The second part of the Army’s leadership motto was, “know,” know your job, and know your environment that you train and operate in. Most importantly, know your place as a leader in the world that you create for your subordinates. Knowledge is paramount in developing trust in your subordinate’s view of who you are as a leader. The end state of my job was crisis, war, firefights, hostage rescue, and this end state had to be consistently and constantly replicated in training while displaying the same amount of quality leadership to earn my men’s trust.
Back when I reported to my SF unit as a young Special Forces NCO straight out of PLDC, they had already been given the warning order to prepare to deploy to Afghanistan. I showed up and hit the ground at a dead sprint, trying to learn as fast as possible. There was a significant learning curve and keeping up was in my best interest and that of my teammates.
My job on the detachment was to act as the 18B or Special Forces Weapons Sergeant. In Special Forces, you operate in teams of two per job specialty and you have a senior more experienced operator and the junior, typically the new guy. Each team has its specific specialties: two weapons and tactics experts, two engineers, two medics, two communication experts, and the operations Sgt. and the team leader. This enables the detachment to operate with all areas of tactical expertise covered to plan and execute operations.
I was told right before we deployed to Afghanistan, I would be the Senior Weapons Sgt. because my senior was having surgery. This meant that I had to prepare the team with tactical training and prepare our heavy and light weapons for deployment—I looked forward to the challenge. This position was especially important because we were due to deploy to a remote Fire Base in the middle of nowhere, also known as the Hindu Kush Mountains, Afghanistan.
Once arriving in Afghanistan, I remember being brought into our Tactical Operational Center or TOC, and my Team Sgt. told me my guys were waiting for me. Slightly confused I stated, “what guys?” The Sgt. smirked and said, “your soldiers, your Afghan Special Forces.” I took a deep breath; one month prior I was a student in Special Forces training—jumping into a fictitious guerilla exercise known as Robin Sage, and now I was living that experience in real-time, with a real threat, at the tip of the spear. I felt ready.

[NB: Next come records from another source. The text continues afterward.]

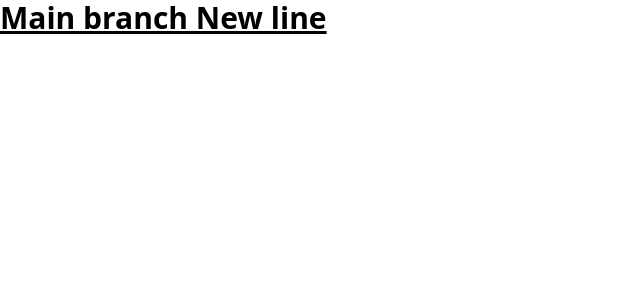
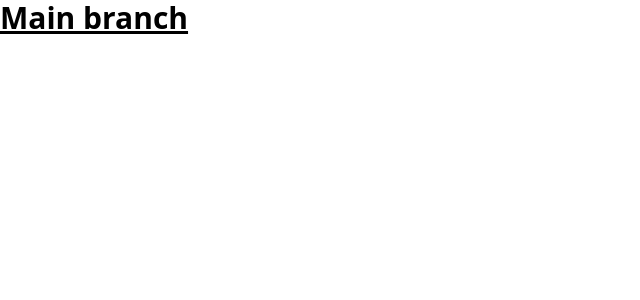
Before and after one commit to nguyenluongtrung/GIT_PRACTICE, a React (Vite) app in the folder Git_Practice/: page / in a window 1280 px wide. Shown: the top 300 px of the page, without its empty margins (0-640 px from the left). Built offline with nearby package versions, Linux system fonts and the light colour scheme.

Commit message:
Update App.tsx

```diff
--- a/Git_Practice/src/App.tsx
+++ b/Git_Practice/src/App.tsx
@@ -2,7 +2,6 @@ export default function App() {
   return (
     <h1 className="text-3xl font-bold underline">
       Main branch
-      New line
     </h1>
   )
 }
```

I remember thinking back to the motto I understood and studied in PLDC, “Be, Know, Do.” This without a doubt was the “do” phase of leadership. With all my experiences, with all my knowledge up to that point in my life and military career, it was time to do what I know I had to do to be a leader: to earn the trust and build the rapport that would be critical in doing combat operations in an austere, dangerous environment throughout the region.
Leadership doesn’t just mean understanding tactics, planning, and having in-depth knowledge of your job. Leadership is a cycle and the learning process is ongoing. It starts with people, the people that are your peers, that are your subordinates, and the people who are your superiors. There is something to learn from each of these relationships about being a leader. This group of people is your scope and your compass in navigating your duty as a leader.
Leadership as an NCO isn’t given to you. It is earned through the development of one’s natural leadership skills, but it is primarily a synthetic development of a series of experiences and the processes that you implement based on those experiences. And the learning is ongoing.
The greatest thing about leadership as an NCO is that its fluid, never rigid, and can always be adapted to affect the proper outcome. Think like a manager, talk like a coach, understand like a counselor, and fight like a Spartan, and you will succeed in all the elements it takes to be a great NCO. I’m out here and I’m still learning.